Age-related macular degeneration (AMD) is the leading cause of irreversible blindness in the developed world, with the number of affected patients predicted to be 288 million by 2040. Advanced therapies, including gene and cell therapies, are being developed to treat currently blinding retinal diseases including AMD. The first advanced therapy for inherited retinaldisease is already licensed (https://luxturna.com/) and the number of treatments and market is set to expand exponentially with up to 50,000 treatments per year requiring to be delivered in UK alone.
However, the delivery of these treatments requires novel surgical approaches, all of which require a significant surgical learning curve. Poor surgical technique and errors can not only reduce treatment efficacy but also cause blindness.
Current methods for surgical development and training include the use of ex vivo human and animal eyes, and virtual reality, which both have deficiencies. Ex vivo animal eyes have anatomical differences and both animal and human eyes have post-mortem changes limiting their use, as well as cost and supply. Virtual reality fails to provide realistic tactile feedback and currently doesn’t model the interaction and adhesion of the posterior eye tissue planes. Synthetic model eyes exist and are used widely for anterior segment eye surgery training, but do not currently mimic the posterior segment eye tissues required for realism.
Therefore, this project proposes to design, fabricate, and evaluate a biomimetic eye model with a synthetic neurosensory retina in turn attached to sclera that can be used for surgical training. This exciting project exploits synergies of a multidisciplinary team comprising retinal surgeons, biomaterial engineers, and biomechanical engineers from two universities focused on advanced therapies to treat blindness. Therefore, the student will be trained in uniquely multidisciplinary methods with a directly translatable route to a final product.
The studentship is divided in three phases:
Phase 1. Detailed biomechanical characterisation of posterior eye tissues using uniaxial and inflation/optical coherence elastography methods with particular focus on retinal biomechanics including viscoelasticity, adhesion, and needle penetration.
Phase 2. Manufacturing of a multilayer 3D eye model with emphasis on posterior ocular tissues for surgical training by exploiting hybrid bioprinting and biomimetic materials to match the physical properties of the posterior ocular structures.
Phase 3. Evaluation of the model as a surgical training tool.
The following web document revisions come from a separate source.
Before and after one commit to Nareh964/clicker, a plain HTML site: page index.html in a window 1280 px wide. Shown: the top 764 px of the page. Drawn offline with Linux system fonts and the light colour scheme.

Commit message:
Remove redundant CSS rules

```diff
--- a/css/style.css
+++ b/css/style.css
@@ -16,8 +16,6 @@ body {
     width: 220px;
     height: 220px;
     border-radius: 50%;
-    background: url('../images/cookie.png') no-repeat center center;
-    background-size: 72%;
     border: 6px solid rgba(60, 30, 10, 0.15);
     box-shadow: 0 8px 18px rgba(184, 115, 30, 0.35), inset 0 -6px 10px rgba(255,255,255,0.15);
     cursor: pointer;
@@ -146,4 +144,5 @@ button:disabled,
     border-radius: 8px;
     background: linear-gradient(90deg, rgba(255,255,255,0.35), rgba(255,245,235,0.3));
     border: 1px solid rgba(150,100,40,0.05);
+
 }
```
A network of retinal surgeons will be used, with advanced sensing and psychophysical assessments.
The project fits different MRC strategic skill areas, including quantitative and interdisciplinary skills, with a translational aspect to assist advanced therapy drug delivery for blinding retinal diseases and reducing risk to patients. The student will develop cross-cutting capabilities to measure biomechanical properties of the posterior eye, to develop biomimetic material combinations, and will include integral involvement of end users, namely surgeons and industry who will use the technology to deliver therapies to clinic. It is a cross-faculty, cross-institutional and cross-theme project with extensive hands-on training in areas including biomaterials, bioprinting, tissue engineering, biomechanics and surgical translation building a highly transferrable and interdisciplinary skills portfolio.
Benefits of being in the DiMeN DTP:
This project is part of the Discovery Medicine North Doctoral Training Partnership (DiMeN DTP), a diverse community of PhD students across the North of England researching the major health problems facing the world today. Our partner institutions (Universities of Leeds, Liverpool, Newcastle, York and Sheffield) are internationally recognised as centres of research excellence and can offer you access to state-of the-art facilities to deliver high impact research.
We are very proud of our student-centred ethos and committed to supporting you throughout your PhD. As part of the DTP, we offer bespoke training in key skills sought after in early career researchers, as well as opportunities to broaden your career horizons in a range of non-academic sectors.
Being funded by the MRC means you can access additional funding for research placements, international training opportunities or internships in science policy, science communication and beyond. See how our current DiMeN students have benefited from this funding here: https://www.dimen.org.uk/blog
Further information on the programme and how to apply can be found on our website: